There are three organizational requirements that most kids’ activities share, whether they’re sports, arts or technology-oriented: scheduling, materials and practice. Here’s how you can teach organization through each one.
Parents are usually the ones making sure kids get where they need to go on time, but that doesn’t mean kids can’t share some of the responsibility. Depending on the age of the child, lots of kids can at least contribute to the schedule, whether it’s something as simple as marking the next lesson or practice on the family calendar with a Post-it® Super Sticky Note, or as complex as keeping track of their own schedules and letting parents know when they’ll need a ride to a lesson.
There’s almost no activity kids do that doesn’t require materials – sports equipment (sometimes lots!), art supplies, sheet music, costumes or uniforms, among others. Giving kids the responsibility for their own equipment at an early age is a great way to teach them that organization can have a big impact. For younger children, it might be as simple asking them what they need for practice and creating a checklist on a Post-it® List Note that they can mark off as they get their bag or backpack ready. For older kids, it could extend to having them do their own laundry, pack their own bags and get them out to the car at the right time.
Many extra-curriculars, especially the arts, require lots of solo practice, studying and memorization. A good way for kids to start to get a handle on keeping track of lots of information is to color-code assignments or passages by priority.

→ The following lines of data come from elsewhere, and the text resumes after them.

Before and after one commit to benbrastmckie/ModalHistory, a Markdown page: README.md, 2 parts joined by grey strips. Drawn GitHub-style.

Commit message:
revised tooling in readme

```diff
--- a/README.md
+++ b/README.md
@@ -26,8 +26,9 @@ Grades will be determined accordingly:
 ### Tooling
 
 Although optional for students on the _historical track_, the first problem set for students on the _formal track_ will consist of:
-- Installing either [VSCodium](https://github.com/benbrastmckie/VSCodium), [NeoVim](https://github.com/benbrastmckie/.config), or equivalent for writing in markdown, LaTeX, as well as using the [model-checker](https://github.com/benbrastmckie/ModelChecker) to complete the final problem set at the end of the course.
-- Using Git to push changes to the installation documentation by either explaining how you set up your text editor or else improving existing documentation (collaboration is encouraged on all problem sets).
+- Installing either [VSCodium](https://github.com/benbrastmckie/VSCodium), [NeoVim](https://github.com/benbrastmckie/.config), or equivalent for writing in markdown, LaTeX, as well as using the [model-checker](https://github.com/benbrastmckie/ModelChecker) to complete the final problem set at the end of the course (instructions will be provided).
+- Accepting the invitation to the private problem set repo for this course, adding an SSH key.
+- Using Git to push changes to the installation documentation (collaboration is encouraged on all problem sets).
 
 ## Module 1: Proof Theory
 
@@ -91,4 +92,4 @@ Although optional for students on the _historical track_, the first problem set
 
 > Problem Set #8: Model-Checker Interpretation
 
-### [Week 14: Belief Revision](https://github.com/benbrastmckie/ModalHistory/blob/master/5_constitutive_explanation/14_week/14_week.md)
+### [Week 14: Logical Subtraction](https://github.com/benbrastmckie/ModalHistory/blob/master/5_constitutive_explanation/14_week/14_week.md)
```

That sounds complicated, but it’s really pretty simple – just have kids add Post-it® Flags in their favorite colors to the biggest priority items (a piece of music for the next lesson, a page of a sports playbook or the next page of a script he or she has to learn). Older kids can add other layers of color-coding to indicate second and third priorities, as well as breaking complicated items down into parts in order to better isolate areas to concentrate on.
Simple steps like these can help instill the habits of organization in kids before they ever start formally learning what it means to outline, file or keep calendars. And when it comes time to keep track of the really important stuff, chances are they’ll be better prepared to take charge and make sure everything gets done.